During school, problems with executive functioning (EF) impacts students in almost all their subjects and daily tasks. However, problems with EF often end up being a hidden impairment to learning that is not readily diagnosed. When a student has a specific learning disability, they will often function well in some areas, highlighting the discrepancy in the areas where they are struggling. This variation in competency becomes evident to parents and teachers and normally triggers some type of assessment and diagnosis. However, when there is a problem with executive functioning, the student often presents with similar problems across all subjects. These may present as difficulties with: starting work, staying focused on work, completing work, and remembering to do the work. When children present with these problems they are often incorrectly labeled as: lazy, unmotivated, undisciplined, not very bright or simply not trying hard enough.
Active working memory, a part of EF, is used when we need to open and manipulate several files from our memory at the same time, similar to a computer operator opening and manipulating several files from saved documents, flipping from one file to another, accessing and using information from all of them. Working memory also helps us to stay attentive and resist distractions, and assists us in making decisions throughout the day.
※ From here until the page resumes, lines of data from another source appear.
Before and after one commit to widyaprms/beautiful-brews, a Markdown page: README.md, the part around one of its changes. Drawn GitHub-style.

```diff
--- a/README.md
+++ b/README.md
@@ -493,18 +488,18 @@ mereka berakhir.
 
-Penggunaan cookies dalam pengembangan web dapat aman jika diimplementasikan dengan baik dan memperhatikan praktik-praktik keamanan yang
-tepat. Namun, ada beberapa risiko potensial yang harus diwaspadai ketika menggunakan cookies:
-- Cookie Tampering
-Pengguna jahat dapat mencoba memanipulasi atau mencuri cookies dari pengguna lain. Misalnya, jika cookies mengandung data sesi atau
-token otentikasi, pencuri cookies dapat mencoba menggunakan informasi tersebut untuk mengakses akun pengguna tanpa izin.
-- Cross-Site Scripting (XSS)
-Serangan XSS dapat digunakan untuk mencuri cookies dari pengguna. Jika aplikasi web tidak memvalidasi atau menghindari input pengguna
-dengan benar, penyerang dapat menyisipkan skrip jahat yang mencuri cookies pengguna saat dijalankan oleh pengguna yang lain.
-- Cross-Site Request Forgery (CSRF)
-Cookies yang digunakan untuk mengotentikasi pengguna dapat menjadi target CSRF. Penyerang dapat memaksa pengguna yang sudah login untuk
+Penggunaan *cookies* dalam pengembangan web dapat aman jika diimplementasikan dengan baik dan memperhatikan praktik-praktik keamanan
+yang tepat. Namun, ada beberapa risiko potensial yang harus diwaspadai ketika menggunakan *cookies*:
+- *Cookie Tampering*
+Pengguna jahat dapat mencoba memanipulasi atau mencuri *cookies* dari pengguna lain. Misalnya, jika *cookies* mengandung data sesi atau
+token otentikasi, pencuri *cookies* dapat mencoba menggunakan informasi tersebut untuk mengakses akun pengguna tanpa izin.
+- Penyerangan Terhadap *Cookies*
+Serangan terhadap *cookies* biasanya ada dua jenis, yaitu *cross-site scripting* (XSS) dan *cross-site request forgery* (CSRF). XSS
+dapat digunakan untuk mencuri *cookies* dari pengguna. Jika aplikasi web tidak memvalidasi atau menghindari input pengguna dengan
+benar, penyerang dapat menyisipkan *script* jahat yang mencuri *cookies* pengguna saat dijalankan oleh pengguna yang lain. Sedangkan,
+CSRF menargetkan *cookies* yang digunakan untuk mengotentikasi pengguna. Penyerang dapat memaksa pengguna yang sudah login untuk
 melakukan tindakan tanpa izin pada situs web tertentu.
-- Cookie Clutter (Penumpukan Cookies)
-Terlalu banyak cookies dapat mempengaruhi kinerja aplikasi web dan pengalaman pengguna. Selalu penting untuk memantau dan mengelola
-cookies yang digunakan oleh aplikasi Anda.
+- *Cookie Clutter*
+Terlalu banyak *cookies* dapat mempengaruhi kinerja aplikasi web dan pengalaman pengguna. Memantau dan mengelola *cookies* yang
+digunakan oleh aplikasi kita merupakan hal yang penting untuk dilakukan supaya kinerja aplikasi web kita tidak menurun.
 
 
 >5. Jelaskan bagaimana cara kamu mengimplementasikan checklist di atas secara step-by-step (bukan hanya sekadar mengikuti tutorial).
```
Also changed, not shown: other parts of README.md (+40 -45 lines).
Working memory is a vital executive function that is required for: writing, reading comprehension, complex math problems, problem solving, following directions, monitoring progress and evaluating strengths and needs.
Dr. Ross Greene, renowned author and researcher frequently refers to parents of children with ADHD as the “surrogate frontal lobe” for their children. Many parents take over tasks of organization, planning, remembering, and generally being the executive manager of their child’s life, without even realizing it.
As we grow older, executive functioning skills become more crucial. Adults take on many roles at one time needing to juggle: work, parenting, relationships, paying bills, shopping, house work, paperwork, money management etc. and most adults do not have the luxury of having a manager to assist them with these tasks. Spouses of undiagnosed adults frequently complain of having an extra child to look after rather than another adult to help out, adding a great deal of stress to family life.
The good news is that once diagnosed, many of the core symptoms of ADHD, if not alleviated, can be diminished to a level where people with ADHD can lead happy, productive lives in careers they find stimulating and rewarding. However, it is very important to note that “pills do not teach skills”, especially in the case of executive functioning impairment, so psychosocial treatments, and the teaching and implementation of organizational and time management strategies, as well as classroom and workplace accommodations is essential.